Reverse osmosis/ultrafiltration. These technologies remove particulate matter by a force differential across a porous membrane. Reverse osmosis filters have a pore size of about 0.0001 micron. In addition to removing all organic molecules and viruses, it removes most minerals. Ultrafiltration uses a pore size of about 0.01 micron. Both types of filtration can remove VOCs to very low levels.

Table 1 compares these processes, some of which can be used in combination. Air stripping often has the lowest cost per volume. For example, GAC has low capital costs but higher ongoing costs for refreshing carbon. AOP has higher capital costs for sophisticated controls and specialized materials, chemical feed equipment, and chemical feed and energy costs.

While air stripping capital costs are higher than for GAC, operating costs are almost always lower. Air stripping can also work with GAC to extend carbon bed life.

 Air stripping methods

In air stripping processes, countercurrent flow causes the cleanest air to contact the cleanest water. This ensures efficient mass transfer throughout the flow path. The air-to-water (A/W) ratio is the primary physical driving parameter; increasing A/W increases removal efficiency. Requirements for successful air stripping include:

  • Dissolved VOCs in a water matrix
  • Pretreatment to remove any free-phase organics
  • Clean air
  • High surface-area contact between air and water
  • Sufficient contact time
  • No surfactants or dissolved polar organics present.

Common air stripping methods include tower, stacking tray and sliding tray designs. Table 2 compares these methods.

Tower-style air strippers use a tall column filled with high-surface-area media for mass transfer. Plastic or ceramic media feature open area for airflow. Inspection and cleaning can be an issue.

With tray designs, a high volume of air is mixed with the water, resulting in bubbles and froth that create surface area for contaminants to move from the water into the air. A countercurrent flow uses the air volume for maximum effectiveness. Sliding-tray designs have a front door that opens like a pizza oven and stripper trays that slide out on rails, like oven racks. The door can be easily removed and sprayed down for cleaning.

All stripper types are prone to fouling from inorganic compounds, especially scale-forming compounds. For example, insoluble iron oxides and calcium scales can deposit on mass transfer packing or trays and restrict air passage, leading to lower A/W and less VOC removal. 

Sliding tray technology

One sliding tray air stripper technology, which uses the froth and turbulent mixing approach, can enable long operation before cleaning is needed. The design uses a sealed stripper box with a removable end door. With no external tray seals and no need to disconnect piping for cleaning, leaks are virtually eliminated.

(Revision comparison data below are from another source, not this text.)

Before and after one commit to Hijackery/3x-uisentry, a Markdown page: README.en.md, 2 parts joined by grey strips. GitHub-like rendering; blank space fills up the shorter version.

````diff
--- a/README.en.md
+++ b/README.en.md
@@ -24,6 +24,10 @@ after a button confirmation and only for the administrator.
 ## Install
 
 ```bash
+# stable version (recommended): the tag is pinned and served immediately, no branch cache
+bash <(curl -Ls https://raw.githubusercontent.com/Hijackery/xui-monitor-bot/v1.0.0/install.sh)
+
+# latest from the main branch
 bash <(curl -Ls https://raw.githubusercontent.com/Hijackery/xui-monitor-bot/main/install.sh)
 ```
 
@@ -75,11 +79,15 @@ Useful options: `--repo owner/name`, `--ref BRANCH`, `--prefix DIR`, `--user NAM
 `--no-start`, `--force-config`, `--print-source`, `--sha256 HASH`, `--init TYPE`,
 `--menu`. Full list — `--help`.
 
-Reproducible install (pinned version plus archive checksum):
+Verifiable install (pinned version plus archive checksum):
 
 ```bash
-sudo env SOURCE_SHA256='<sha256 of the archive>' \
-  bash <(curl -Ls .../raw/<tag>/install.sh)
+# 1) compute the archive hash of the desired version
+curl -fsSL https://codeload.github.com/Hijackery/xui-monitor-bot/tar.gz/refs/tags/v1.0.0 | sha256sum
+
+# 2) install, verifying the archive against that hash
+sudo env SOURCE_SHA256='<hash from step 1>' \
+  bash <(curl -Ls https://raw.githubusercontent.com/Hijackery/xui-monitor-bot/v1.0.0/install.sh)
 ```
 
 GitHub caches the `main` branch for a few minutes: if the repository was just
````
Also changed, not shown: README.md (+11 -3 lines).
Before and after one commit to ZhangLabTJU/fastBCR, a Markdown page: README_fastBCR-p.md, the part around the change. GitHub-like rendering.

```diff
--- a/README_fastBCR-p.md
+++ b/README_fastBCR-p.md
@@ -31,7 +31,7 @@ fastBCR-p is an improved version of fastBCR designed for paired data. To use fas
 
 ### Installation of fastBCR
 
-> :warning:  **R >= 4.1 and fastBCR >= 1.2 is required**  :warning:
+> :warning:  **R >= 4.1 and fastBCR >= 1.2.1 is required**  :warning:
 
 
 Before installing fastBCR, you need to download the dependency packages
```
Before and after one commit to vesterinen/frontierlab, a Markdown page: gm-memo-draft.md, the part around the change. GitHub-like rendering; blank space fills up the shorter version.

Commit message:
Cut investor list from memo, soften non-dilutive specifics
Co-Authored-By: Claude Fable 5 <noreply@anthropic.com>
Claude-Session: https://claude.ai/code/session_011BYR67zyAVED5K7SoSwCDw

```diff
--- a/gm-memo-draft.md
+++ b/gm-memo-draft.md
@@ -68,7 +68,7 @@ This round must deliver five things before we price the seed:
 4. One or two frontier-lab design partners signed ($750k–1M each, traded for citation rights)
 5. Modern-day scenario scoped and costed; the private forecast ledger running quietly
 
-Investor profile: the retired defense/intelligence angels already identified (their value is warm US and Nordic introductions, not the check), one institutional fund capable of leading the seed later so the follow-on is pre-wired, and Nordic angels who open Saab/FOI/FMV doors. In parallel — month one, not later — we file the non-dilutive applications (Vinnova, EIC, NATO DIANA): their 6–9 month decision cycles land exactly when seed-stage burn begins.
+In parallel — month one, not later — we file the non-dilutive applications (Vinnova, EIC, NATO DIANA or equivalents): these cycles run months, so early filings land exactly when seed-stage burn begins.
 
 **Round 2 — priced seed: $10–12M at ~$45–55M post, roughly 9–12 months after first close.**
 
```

The design provides easy access for process monitoring and inspection, even while in operation. It is resistant to fouling and can be cleaned by one person with a simple pressure washer. It is also easy to accommodate on sites and offers a wide turndown range.

Air strippers are effective at removing dissolved VOCs and gases from water. Well-maintained air stripping equipment will provide many years of efficient service.

About the author

Dave Fischer is vice president of technology with QED Environmental Systems, a manufacturer of innovative environmental products based in Dexter, Michigan.   


Comments on this site are submitted by users and are not endorsed by nor do they reflect the views or opinions of COLE Publishing, Inc. Comments are moderated before being posted.